Extract all lines from the data beneath that include the word "dimen".

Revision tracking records
┌──

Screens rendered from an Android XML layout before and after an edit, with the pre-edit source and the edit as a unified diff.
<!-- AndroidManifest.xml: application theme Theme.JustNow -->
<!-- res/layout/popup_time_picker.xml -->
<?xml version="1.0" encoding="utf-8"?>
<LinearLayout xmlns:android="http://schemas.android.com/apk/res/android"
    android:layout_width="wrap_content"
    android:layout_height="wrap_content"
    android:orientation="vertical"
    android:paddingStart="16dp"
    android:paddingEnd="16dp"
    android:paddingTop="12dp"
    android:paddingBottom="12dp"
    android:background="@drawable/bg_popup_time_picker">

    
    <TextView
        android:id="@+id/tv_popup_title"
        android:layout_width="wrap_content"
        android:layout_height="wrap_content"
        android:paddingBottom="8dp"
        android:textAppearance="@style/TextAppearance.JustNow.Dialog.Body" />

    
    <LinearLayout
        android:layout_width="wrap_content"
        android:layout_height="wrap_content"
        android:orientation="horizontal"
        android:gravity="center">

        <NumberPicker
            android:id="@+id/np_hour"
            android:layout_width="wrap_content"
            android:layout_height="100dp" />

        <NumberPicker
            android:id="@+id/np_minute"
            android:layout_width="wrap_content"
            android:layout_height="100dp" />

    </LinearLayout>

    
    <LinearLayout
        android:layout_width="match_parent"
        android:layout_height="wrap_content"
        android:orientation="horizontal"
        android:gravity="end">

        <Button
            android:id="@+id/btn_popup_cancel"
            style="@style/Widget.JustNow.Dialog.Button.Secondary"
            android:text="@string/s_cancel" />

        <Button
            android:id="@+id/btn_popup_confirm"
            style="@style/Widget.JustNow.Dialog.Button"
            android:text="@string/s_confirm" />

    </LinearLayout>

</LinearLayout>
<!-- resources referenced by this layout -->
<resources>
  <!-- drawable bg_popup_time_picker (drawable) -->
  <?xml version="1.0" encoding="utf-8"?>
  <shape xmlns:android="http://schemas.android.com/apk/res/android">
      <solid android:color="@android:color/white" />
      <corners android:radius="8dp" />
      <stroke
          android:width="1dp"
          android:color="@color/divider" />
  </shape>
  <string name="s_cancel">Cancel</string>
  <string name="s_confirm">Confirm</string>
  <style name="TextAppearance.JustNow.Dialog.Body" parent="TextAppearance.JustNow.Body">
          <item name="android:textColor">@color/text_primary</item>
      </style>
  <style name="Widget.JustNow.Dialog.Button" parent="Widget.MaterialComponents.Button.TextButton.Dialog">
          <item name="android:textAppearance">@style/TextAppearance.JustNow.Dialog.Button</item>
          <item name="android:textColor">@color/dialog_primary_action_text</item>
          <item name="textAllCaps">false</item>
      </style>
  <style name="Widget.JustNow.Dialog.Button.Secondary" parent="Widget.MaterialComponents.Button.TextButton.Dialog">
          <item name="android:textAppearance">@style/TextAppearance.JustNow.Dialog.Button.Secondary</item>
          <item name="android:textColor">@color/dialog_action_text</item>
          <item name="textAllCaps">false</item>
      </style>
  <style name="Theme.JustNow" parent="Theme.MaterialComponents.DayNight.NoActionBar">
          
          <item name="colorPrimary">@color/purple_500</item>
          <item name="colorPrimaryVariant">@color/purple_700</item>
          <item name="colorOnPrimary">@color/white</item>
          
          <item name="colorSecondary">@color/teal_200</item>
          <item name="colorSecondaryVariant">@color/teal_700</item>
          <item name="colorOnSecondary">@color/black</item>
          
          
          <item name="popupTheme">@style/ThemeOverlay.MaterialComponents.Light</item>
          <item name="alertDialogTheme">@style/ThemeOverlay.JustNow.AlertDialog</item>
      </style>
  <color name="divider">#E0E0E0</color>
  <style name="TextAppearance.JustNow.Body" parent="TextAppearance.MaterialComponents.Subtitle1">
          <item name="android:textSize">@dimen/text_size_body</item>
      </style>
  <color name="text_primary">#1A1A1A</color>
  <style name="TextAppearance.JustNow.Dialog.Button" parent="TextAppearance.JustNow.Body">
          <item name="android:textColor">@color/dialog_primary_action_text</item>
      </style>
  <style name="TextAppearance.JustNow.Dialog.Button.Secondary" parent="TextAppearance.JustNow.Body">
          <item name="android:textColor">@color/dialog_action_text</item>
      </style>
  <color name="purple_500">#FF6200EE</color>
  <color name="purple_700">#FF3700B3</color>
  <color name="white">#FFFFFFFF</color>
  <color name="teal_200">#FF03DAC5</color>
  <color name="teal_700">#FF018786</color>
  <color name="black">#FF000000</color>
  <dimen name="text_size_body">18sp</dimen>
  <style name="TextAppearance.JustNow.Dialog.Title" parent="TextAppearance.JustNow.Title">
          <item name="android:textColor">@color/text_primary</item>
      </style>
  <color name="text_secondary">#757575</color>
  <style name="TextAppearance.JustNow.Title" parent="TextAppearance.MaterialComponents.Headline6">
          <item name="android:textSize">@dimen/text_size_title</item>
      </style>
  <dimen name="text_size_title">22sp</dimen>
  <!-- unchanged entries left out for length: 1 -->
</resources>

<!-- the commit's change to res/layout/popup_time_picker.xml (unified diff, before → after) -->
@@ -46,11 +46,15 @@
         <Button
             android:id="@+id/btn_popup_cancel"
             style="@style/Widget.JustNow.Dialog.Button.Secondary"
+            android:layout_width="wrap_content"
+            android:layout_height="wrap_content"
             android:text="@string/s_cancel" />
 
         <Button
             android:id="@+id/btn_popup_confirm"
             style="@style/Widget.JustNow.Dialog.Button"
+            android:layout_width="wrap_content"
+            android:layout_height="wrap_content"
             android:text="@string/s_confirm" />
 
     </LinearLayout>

└──

Task output
          <item name="android:textSize">@dimen/text_size_body</item>
  <dimen name="text_size_body">18sp</dimen>
          <item name="android:textSize">@dimen/text_size_title</item>
  <dimen name="text_size_title">22sp</dimen>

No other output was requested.